Content revision data:
★ ★ ★

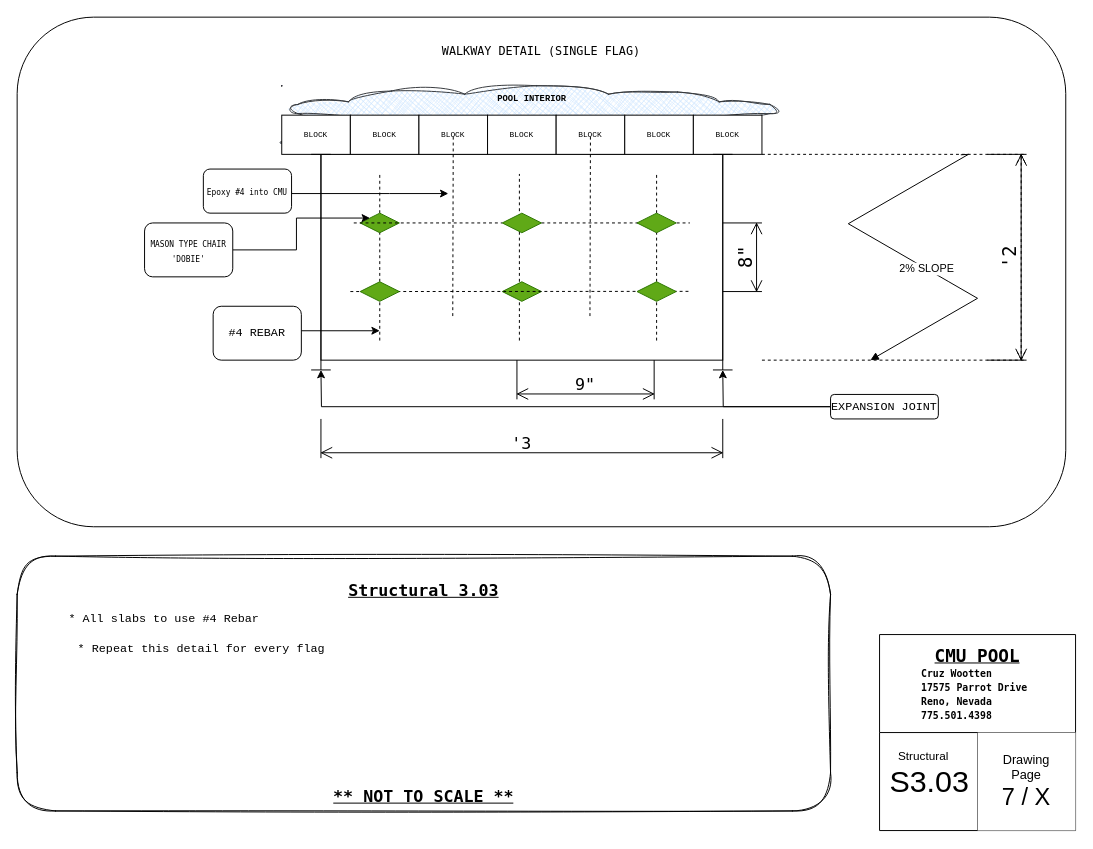
This is S303.drawio from LilWikipedia/parrotpool, a draw.io file, before an edit. Source tidied: cells renumbered, new cells numbered last; positions are measured from the earlier drawing's top-left corner, leaving out a move shared by most shapes. Both pictures are drawn from the tidied source at 98%, with x=0, y=0 at pixel (17, 17).
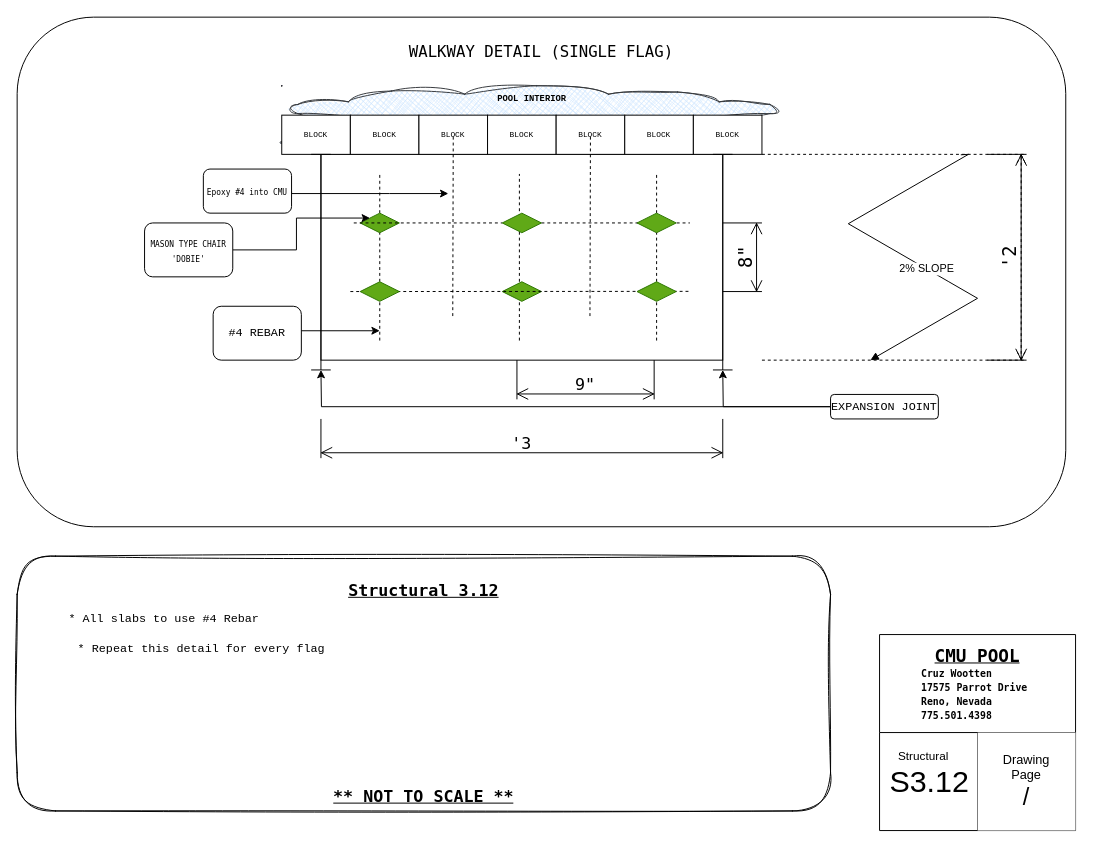
After the change.

The change refers to these unchanged cells:
```xml
<mxCell id="6" value="&lt;u&gt;&lt;font face=&quot;Lucida Console&quot; style=&quot;font-size: 18px;&quot;&gt;CMU POOL&lt;/font&gt;&lt;/u&gt;&lt;div style=&quot;text-align: left;&quot;&gt;&lt;span style=&quot;font-size: 10px;&quot;&gt;&lt;font face=&quot;Lucida Console&quot;&gt;Cruz Wootten&lt;/font&gt;&lt;/span&gt;&lt;/div&gt;&lt;div style=&quot;text-align: left;&quot;&gt;&lt;font face=&quot;Lucida Console&quot;&gt;&lt;span style=&quot;font-size: 10px; background-color: transparent; color: light-dark(rgb(0, 0, 0), rgb(255, 255, 255));&quot;&gt;17575 Parrot Drive&amp;nbsp;&lt;/span&gt;&lt;br&gt;&lt;span style=&quot;font-size: 10px; background-color: transparent; color: light-dark(rgb(0, 0, 0), rgb(255, 255, 255));&quot;&gt;Reno, Nevada&lt;/span&gt;&lt;/font&gt;&lt;/div&gt;&lt;div style=&quot;text-align: left;&quot;&gt;&lt;span style=&quot;background-color: transparent; color: light-dark(rgb(0, 0, 0), rgb(255, 255, 255)); font-size: 10px;&quot;&gt;&lt;font face=&quot;Lucida Console&quot;&gt;775.501.4398&lt;/font&gt;&lt;/span&gt;&lt;/div&gt;" style="swimlane;whiteSpace=wrap;html=1;startSize=100;align=center;" parent="1" vertex="1">
  <mxGeometry x="880" y="630" width="200" height="200" as="geometry" />
</mxCell>
```

Diff of the diagram source:
```diff
@@
-    <mxCell id="4" value="&lt;div&gt;&lt;font face=&quot;Lucida Console&quot;&gt;Structural 3.03&lt;/font&gt;&lt;/div&gt;" style="text;html=1;align=center;verticalAlign=middle;whiteSpace=wrap;rounded=0;fontStyle=5;fontSize=17;" parent="1" vertex="1">
+    <mxCell id="4" value="&lt;div&gt;&lt;font face=&quot;Lucida Console&quot;&gt;Structural 3.12&lt;/font&gt;&lt;/div&gt;" style="text;html=1;align=center;verticalAlign=middle;whiteSpace=wrap;rounded=0;fontStyle=5;fontSize=17;" parent="1" vertex="1">
       <mxGeometry x="250" y="550" width="330" height="70" as="geometry" />
     </mxCell>
@@
-    <mxCell id="7" value="&lt;font style=&quot;font-size: 31px;&quot;&gt;&amp;nbsp;S3.03&lt;/font&gt;" style="text;html=1;align=left;verticalAlign=middle;whiteSpace=wrap;rounded=0;" parent="6" vertex="1">
+    <mxCell id="7" value="&lt;font style=&quot;font-size: 31px;&quot;&gt;&amp;nbsp;S3.12&lt;/font&gt;" style="text;html=1;align=left;verticalAlign=middle;whiteSpace=wrap;rounded=0;" parent="6" vertex="1">
       <mxGeometry y="100" width="200" height="100" as="geometry" />
     </mxCell>
@@
-    <mxCell id="10" value="&lt;div&gt;&lt;font style=&quot;font-size: 13px;&quot;&gt;Drawing&lt;/font&gt;&lt;/div&gt;&lt;div&gt;&lt;font style=&quot;font-size: 13px;&quot;&gt;Page&lt;/font&gt;&lt;/div&gt;&lt;div&gt;&lt;span style=&quot;font-size: 24px; background-color: transparent; color: light-dark(rgb(0, 0, 0), rgb(255, 255, 255));&quot;&gt;7 / X&lt;/span&gt;&lt;/div&gt;" style="text;html=1;align=center;verticalAlign=middle;whiteSpace=wrap;rounded=0;fillColor=default;" parent="1" vertex="1">
+    <mxCell id="10" value="&lt;div&gt;&lt;font style=&quot;font-size: 13px;&quot;&gt;Drawing&lt;/font&gt;&lt;/div&gt;&lt;div&gt;&lt;font style=&quot;font-size: 13px;&quot;&gt;Page&lt;/font&gt;&lt;/div&gt;&lt;div&gt;&lt;span style=&quot;font-size: 24px; background-color: transparent; color: light-dark(rgb(0, 0, 0), rgb(255, 255, 255));&quot;&gt;&amp;nbsp;/&amp;nbsp;&lt;/span&gt;&lt;/div&gt;" style="text;html=1;align=center;verticalAlign=middle;whiteSpace=wrap;rounded=0;fillColor=default;" parent="1" vertex="1">
       <mxGeometry x="980" y="730" width="100" height="100" as="geometry" />
     </mxCell>
@@
-    <mxCell id="14" value="&lt;font face=&quot;Lucida Console&quot;&gt;WALKWAY DETAIL (SINGLE FLAG)&lt;/font&gt;" style="text;html=1;align=center;verticalAlign=middle;whiteSpace=wrap;rounded=0;" parent="1" vertex="1">
+    <mxCell id="14" value="&lt;font style=&quot;font-size: 16px;&quot; face=&quot;Lucida Console&quot;&gt;WALKWAY DETAIL (SINGLE FLAG)&lt;/font&gt;" style="text;html=1;align=center;verticalAlign=middle;whiteSpace=wrap;rounded=0;" parent="1" vertex="1">
       <mxGeometry x="385" y="20" width="300" height="30" as="geometry" />
     </mxCell>
```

★ ★ ★

After identifying the lines above that contain "width", copy each one.

Problem solution:
  <mxGeometry x="880" y="630" width="200" height="200" as="geometry" />
       <mxGeometry x="250" y="550" width="330" height="70" as="geometry" />
       <mxGeometry y="100" width="200" height="100" as="geometry" />
       <mxGeometry x="980" y="730" width="100" height="100" as="geometry" />
       <mxGeometry x="385" y="20" width="300" height="30" as="geometry" />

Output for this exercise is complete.